THE NEW THEATER
a tiny advance in the near future." I believe that an almost total suppression of mechanical devices would be a decided step in advance, and just as influential in the evolution of the art of the stage. I recall Michelet's words: "A drama simple and vigorous, played throughout the countryside, where the energy of talent, the creative power which lies in the heart, and the youthful imagination of an entirely new people will do away with mere physical means, sumptuous stage-settings, and costumes, without which the feeble dramatists of this outworn age cannot move."
Art would have everything to gain if it cast aside this childish luxury to which it has become enslaved, that is valueless except to those whose brains are withered and people who can in no wise feel the true emotions of art. Certain performances given by the Œuvre des Trente ans de Théâtre have very easily done without stage-settings; and we know that rehearsals without costumes and scenery have frequently produced an impression a hundred times more profound and lasting than the most elaborately contrived production. I have often tested this out for myself, in our regular Paris theaters as well as in People's Theaters like that at Bussang.

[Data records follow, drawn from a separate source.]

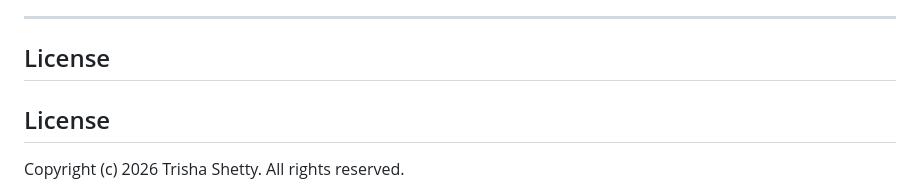
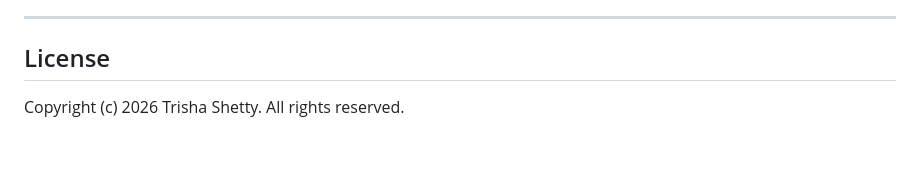
Before and after one commit to codewithtrisha09/scam-shield, a Markdown page: README.md, the part around the change. Rendered like a GitHub page; blank space fills up the shorter version.

Commit message:
Rectified few error

```diff
--- a/README.md
+++ b/README.md
@@ -561,8 +561,6 @@ Users should independently verify companies and opportunities through official s
 
 ## License
 
-## License
-
 Copyright (c) 2026 Trisha Shetty. All rights reserved.
 
 ScamShield is a **proprietary project**. The source code is publicly available for viewing and educational reference, but it may not be copied, reproduced, redistributed, modified, republished, or used in another project without explicit written permission from the author.
```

Scenery is a convention, and the only ones who are ever deceived are either the very simple, or those who are least so. The latter do not interest me at all, and as to the former, well, the people have no monopoly of them: for while the masses are more simple than we, they are not more childlike. Simplicity is either